WHAT TO WORK ON: Your task is to return all of the records exactly, minus any images.

INPUT:
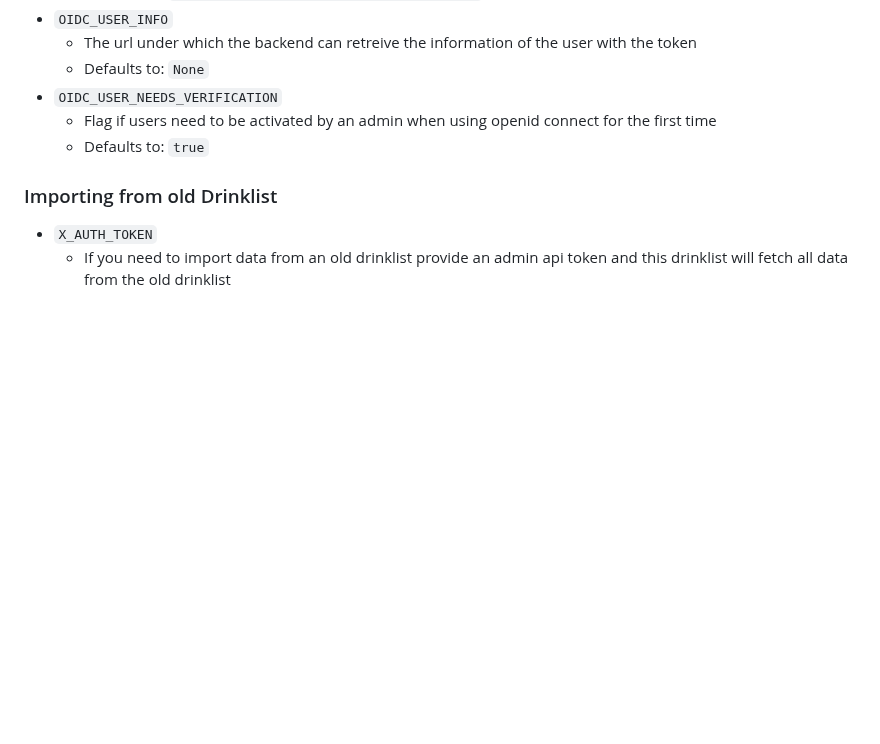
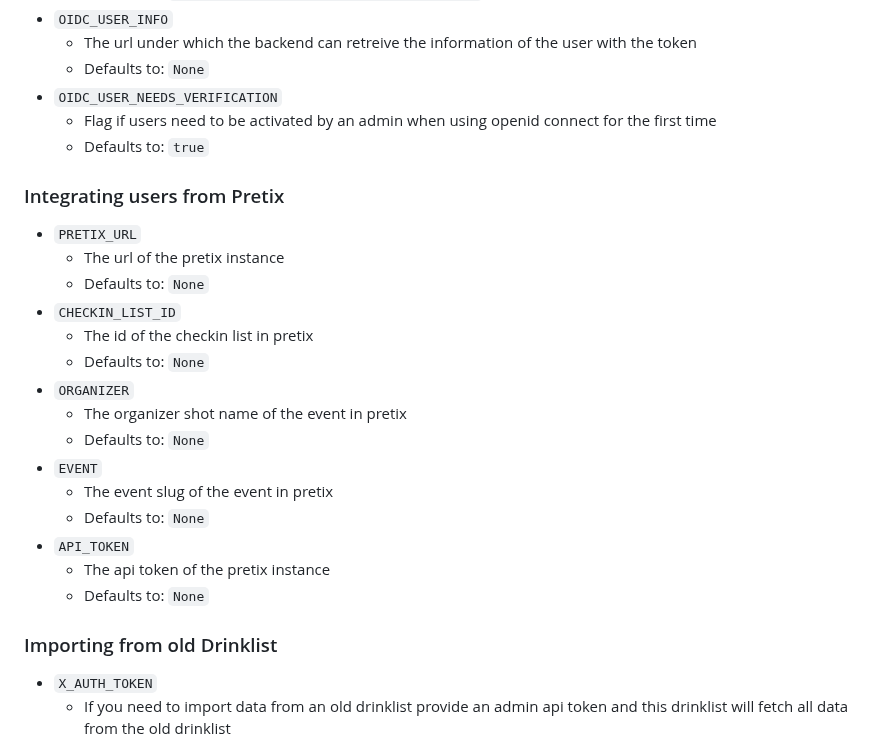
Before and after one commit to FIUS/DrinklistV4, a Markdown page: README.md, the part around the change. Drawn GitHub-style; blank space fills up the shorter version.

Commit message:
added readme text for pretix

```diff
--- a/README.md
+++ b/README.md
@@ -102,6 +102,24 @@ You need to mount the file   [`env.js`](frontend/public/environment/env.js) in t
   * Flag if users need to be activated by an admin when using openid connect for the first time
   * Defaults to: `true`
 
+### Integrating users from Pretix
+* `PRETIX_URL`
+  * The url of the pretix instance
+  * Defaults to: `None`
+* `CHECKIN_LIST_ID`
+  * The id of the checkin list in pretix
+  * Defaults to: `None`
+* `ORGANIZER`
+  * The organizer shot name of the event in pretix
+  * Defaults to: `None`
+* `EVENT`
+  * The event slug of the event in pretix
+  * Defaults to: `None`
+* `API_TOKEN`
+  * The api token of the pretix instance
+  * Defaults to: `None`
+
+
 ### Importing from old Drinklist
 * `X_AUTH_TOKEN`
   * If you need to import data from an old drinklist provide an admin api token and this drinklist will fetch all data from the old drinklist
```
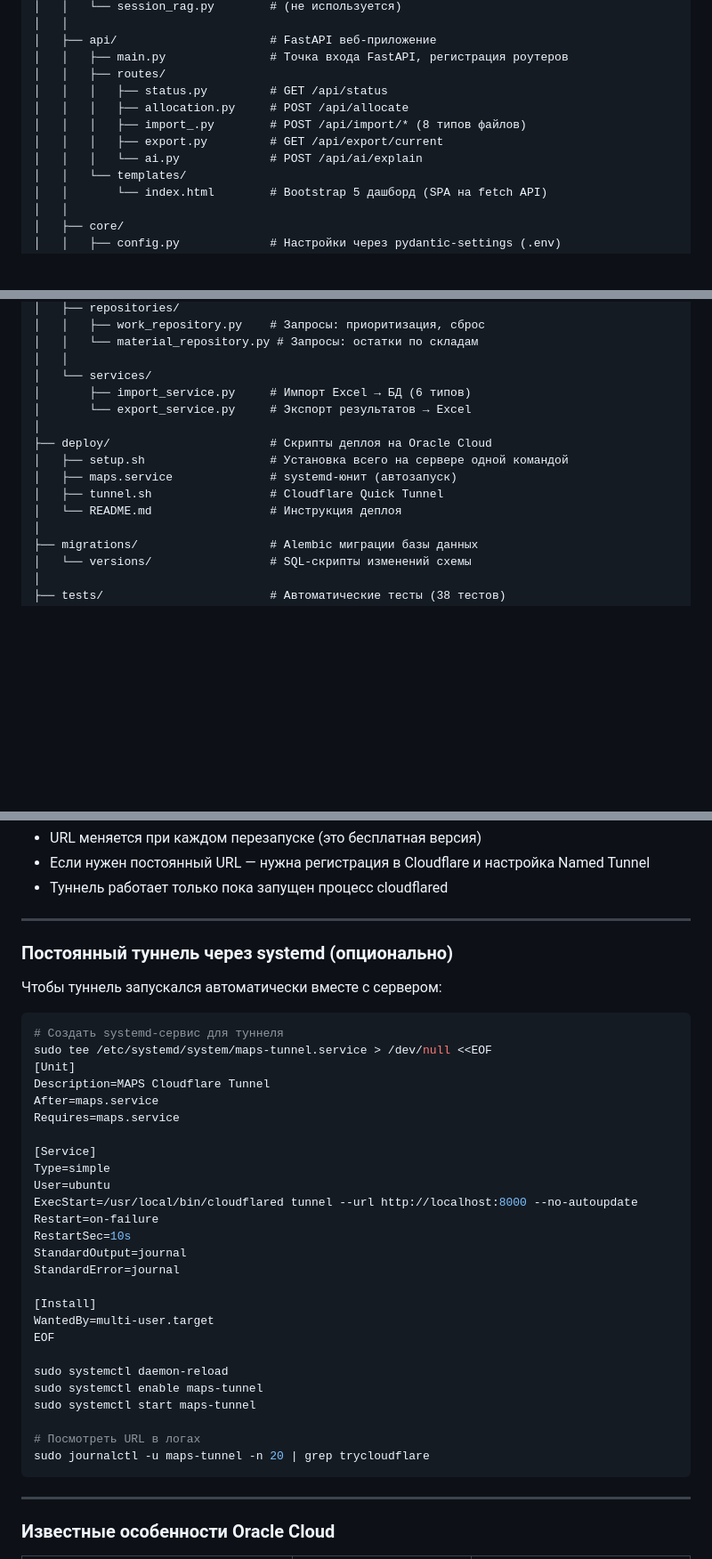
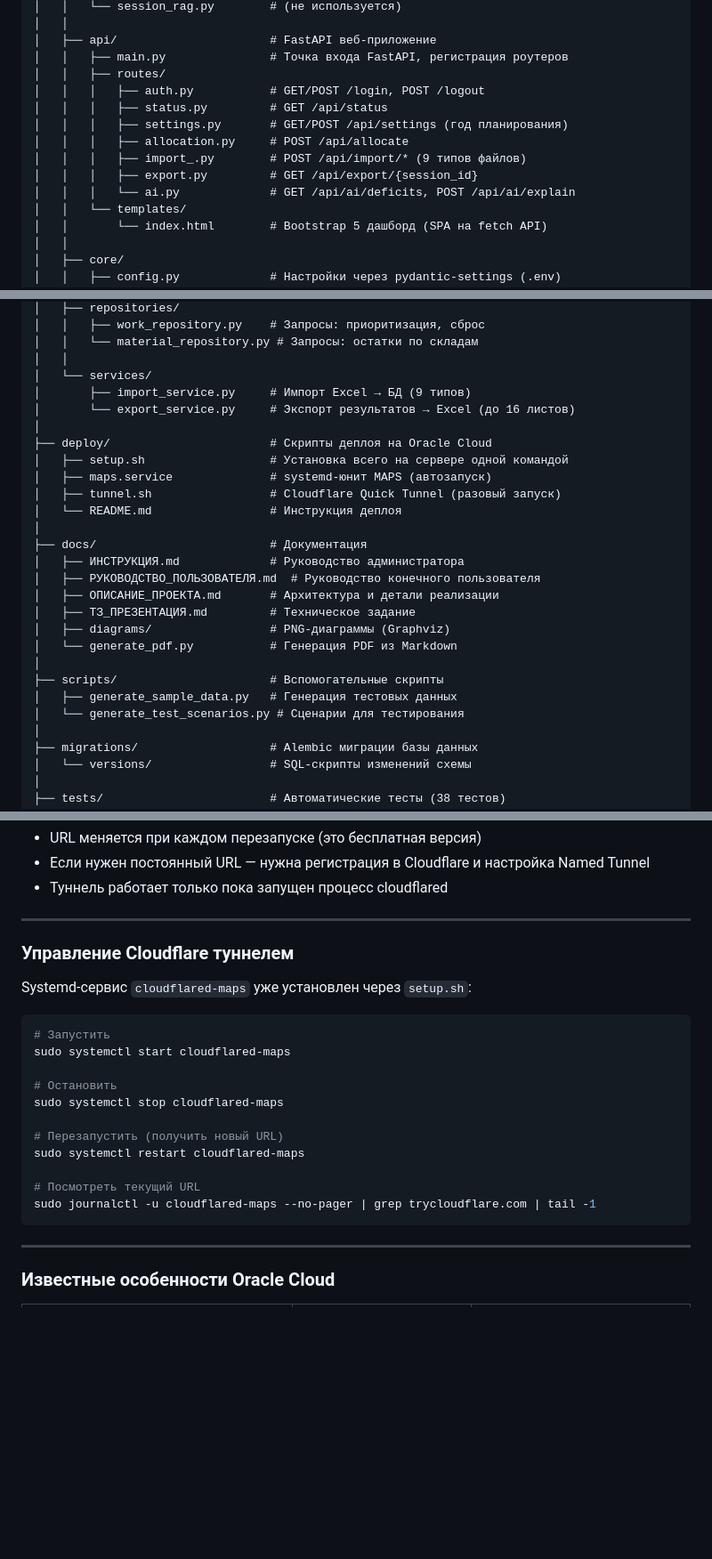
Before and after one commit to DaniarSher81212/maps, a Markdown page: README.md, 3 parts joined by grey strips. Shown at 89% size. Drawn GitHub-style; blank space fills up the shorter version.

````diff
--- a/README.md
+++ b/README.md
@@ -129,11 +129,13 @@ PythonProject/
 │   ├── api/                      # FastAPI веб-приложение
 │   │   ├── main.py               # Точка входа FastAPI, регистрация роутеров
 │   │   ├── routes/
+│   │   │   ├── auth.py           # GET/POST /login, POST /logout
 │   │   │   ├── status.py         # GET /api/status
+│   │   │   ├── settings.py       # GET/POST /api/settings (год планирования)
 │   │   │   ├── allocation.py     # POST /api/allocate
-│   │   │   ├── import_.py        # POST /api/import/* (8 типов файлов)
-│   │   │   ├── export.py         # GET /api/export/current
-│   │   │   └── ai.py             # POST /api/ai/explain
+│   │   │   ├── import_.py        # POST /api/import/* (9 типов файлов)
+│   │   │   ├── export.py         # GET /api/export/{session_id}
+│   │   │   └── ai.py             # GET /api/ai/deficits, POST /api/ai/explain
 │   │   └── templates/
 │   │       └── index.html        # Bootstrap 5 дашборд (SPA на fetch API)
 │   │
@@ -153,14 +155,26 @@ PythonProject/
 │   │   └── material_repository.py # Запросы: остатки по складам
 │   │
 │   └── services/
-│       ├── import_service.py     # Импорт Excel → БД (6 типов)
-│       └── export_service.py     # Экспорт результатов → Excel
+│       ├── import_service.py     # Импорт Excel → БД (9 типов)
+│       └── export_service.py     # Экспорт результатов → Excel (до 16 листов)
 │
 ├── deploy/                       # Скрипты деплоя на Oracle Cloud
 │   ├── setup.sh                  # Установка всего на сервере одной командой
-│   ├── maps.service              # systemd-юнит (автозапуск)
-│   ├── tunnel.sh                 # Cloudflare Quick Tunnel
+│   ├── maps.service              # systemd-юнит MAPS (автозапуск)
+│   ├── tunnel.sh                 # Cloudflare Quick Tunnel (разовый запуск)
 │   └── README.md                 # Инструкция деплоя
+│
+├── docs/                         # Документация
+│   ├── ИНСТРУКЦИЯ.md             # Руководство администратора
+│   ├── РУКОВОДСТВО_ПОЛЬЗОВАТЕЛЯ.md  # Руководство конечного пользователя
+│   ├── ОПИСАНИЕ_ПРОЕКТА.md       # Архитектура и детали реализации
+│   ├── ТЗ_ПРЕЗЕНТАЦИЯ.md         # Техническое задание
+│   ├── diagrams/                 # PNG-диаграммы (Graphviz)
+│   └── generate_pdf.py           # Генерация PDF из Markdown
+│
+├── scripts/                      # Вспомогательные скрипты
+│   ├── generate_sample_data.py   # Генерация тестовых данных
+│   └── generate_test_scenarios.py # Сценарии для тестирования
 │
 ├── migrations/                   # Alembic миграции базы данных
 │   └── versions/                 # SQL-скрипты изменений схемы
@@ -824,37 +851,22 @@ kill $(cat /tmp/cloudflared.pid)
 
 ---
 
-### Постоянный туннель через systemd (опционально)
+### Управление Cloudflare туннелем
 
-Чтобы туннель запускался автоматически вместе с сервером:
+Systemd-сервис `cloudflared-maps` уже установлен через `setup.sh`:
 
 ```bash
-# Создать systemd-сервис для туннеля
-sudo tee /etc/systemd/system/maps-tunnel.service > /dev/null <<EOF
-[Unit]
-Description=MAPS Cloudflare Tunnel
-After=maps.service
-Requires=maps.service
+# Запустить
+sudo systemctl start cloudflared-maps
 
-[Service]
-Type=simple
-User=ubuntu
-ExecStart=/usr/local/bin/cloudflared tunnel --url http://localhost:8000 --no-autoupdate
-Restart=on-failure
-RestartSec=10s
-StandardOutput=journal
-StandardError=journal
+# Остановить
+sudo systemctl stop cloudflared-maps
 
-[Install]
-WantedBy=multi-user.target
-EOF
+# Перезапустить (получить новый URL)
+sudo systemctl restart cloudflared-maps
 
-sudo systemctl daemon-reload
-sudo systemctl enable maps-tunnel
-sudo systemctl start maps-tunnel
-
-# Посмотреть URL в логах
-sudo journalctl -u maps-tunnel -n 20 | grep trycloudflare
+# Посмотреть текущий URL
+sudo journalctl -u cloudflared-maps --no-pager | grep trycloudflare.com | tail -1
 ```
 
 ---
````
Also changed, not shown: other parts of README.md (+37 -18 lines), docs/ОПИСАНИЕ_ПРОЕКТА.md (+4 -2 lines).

EXERCISE SOLUTION:
Before and after one commit to FIUS/DrinklistV4, a Markdown page: README.md, the part around the change. Drawn GitHub-style; blank space fills up the shorter version.

Commit message:
added readme text for pretix

```diff
--- a/README.md
+++ b/README.md
@@ -102,6 +102,24 @@ You need to mount the file   [`env.js`](frontend/public/environment/env.js) in t
   * Flag if users need to be activated by an admin when using openid connect for the first time
   * Defaults to: `true`
 
+### Integrating users from Pretix
+* `PRETIX_URL`
+  * The url of the pretix instance
+  * Defaults to: `None`
+* `CHECKIN_LIST_ID`
+  * The id of the checkin list in pretix
+  * Defaults to: `None`
+* `ORGANIZER`
+  * The organizer shot name of the event in pretix
+  * Defaults to: `None`
+* `EVENT`
+  * The event slug of the event in pretix
+  * Defaults to: `None`
+* `API_TOKEN`
+  * The api token of the pretix instance
+  * Defaults to: `None`
+
+
 ### Importing from old Drinklist
 * `X_AUTH_TOKEN`
   * If you need to import data from an old drinklist provide an admin api token and this drinklist will fetch all data from the old drinklist
```
Before and after one commit to DaniarSher81212/maps, a Markdown page: README.md, 3 parts joined by grey strips. Shown at 89% size. Drawn GitHub-style; blank space fills up the shorter version.

````diff
--- a/README.md
+++ b/README.md
@@ -129,11 +129,13 @@ PythonProject/
 │   ├── api/                      # FastAPI веб-приложение
 │   │   ├── main.py               # Точка входа FastAPI, регистрация роутеров
 │   │   ├── routes/
+│   │   │   ├── auth.py           # GET/POST /login, POST /logout
 │   │   │   ├── status.py         # GET /api/status
+│   │   │   ├── settings.py       # GET/POST /api/settings (год планирования)
 │   │   │   ├── allocation.py     # POST /api/allocate
-│   │   │   ├── import_.py        # POST /api/import/* (8 типов файлов)
-│   │   │   ├── export.py         # GET /api/export/current
-│   │   │   └── ai.py             # POST /api/ai/explain
+│   │   │   ├── import_.py        # POST /api/import/* (9 типов файлов)
+│   │   │   ├── export.py         # GET /api/export/{session_id}
+│   │   │   └── ai.py             # GET /api/ai/deficits, POST /api/ai/explain
 │   │   └── templates/
 │   │       └── index.html        # Bootstrap 5 дашборд (SPA на fetch API)
 │   │
@@ -153,14 +155,26 @@ PythonProject/
 │   │   └── material_repository.py # Запросы: остатки по складам
 │   │
 │   └── services/
-│       ├── import_service.py     # Импорт Excel → БД (6 типов)
-│       └── export_service.py     # Экспорт результатов → Excel
+│       ├── import_service.py     # Импорт Excel → БД (9 типов)
+│       └── export_service.py     # Экспорт результатов → Excel (до 16 листов)
 │
 ├── deploy/                       # Скрипты деплоя на Oracle Cloud
 │   ├── setup.sh                  # Установка всего на сервере одной командой
-│   ├── maps.service              # systemd-юнит (автозапуск)
-│   ├── tunnel.sh                 # Cloudflare Quick Tunnel
+│   ├── maps.service              # systemd-юнит MAPS (автозапуск)
+│   ├── tunnel.sh                 # Cloudflare Quick Tunnel (разовый запуск)
 │   └── README.md                 # Инструкция деплоя
+│
+├── docs/                         # Документация
+│   ├── ИНСТРУКЦИЯ.md             # Руководство администратора
+│   ├── РУКОВОДСТВО_ПОЛЬЗОВАТЕЛЯ.md  # Руководство конечного пользователя
+│   ├── ОПИСАНИЕ_ПРОЕКТА.md       # Архитектура и детали реализации
+│   ├── ТЗ_ПРЕЗЕНТАЦИЯ.md         # Техническое задание
+│   ├── diagrams/                 # PNG-диаграммы (Graphviz)
+│   └── generate_pdf.py           # Генерация PDF из Markdown
+│
+├── scripts/                      # Вспомогательные скрипты
+│   ├── generate_sample_data.py   # Генерация тестовых данных
+│   └── generate_test_scenarios.py # Сценарии для тестирования
 │
 ├── migrations/                   # Alembic миграции базы данных
 │   └── versions/                 # SQL-скрипты изменений схемы
@@ -824,37 +851,22 @@ kill $(cat /tmp/cloudflared.pid)
 
 ---
 
-### Постоянный туннель через systemd (опционально)
+### Управление Cloudflare туннелем
 
-Чтобы туннель запускался автоматически вместе с сервером:
+Systemd-сервис `cloudflared-maps` уже установлен через `setup.sh`:
 
 ```bash
-# Создать systemd-сервис для туннеля
-sudo tee /etc/systemd/system/maps-tunnel.service > /dev/null <<EOF
-[Unit]
-Description=MAPS Cloudflare Tunnel
-After=maps.service
-Requires=maps.service
+# Запустить
+sudo systemctl start cloudflared-maps
 
-[Service]
-Type=simple
-User=ubuntu
-ExecStart=/usr/local/bin/cloudflared tunnel --url http://localhost:8000 --no-autoupdate
-Restart=on-failure
-RestartSec=10s
-StandardOutput=journal
-StandardError=journal
+# Остановить
+sudo systemctl stop cloudflared-maps
 
-[Install]
-WantedBy=multi-user.target
-EOF
+# Перезапустить (получить новый URL)
+sudo systemctl restart cloudflared-maps
 
-sudo systemctl daemon-reload
-sudo systemctl enable maps-tunnel
-sudo systemctl start maps-tunnel
-
-# Посмотреть URL в логах
-sudo journalctl -u maps-tunnel -n 20 | grep trycloudflare
+# Посмотреть текущий URL
+sudo journalctl -u cloudflared-maps --no-pager | grep trycloudflare.com | tail -1
 ```
 
 ---
````
Also changed, not shown: other parts of README.md (+37 -18 lines), docs/ОПИСАНИЕ_ПРОЕКТА.md (+4 -2 lines).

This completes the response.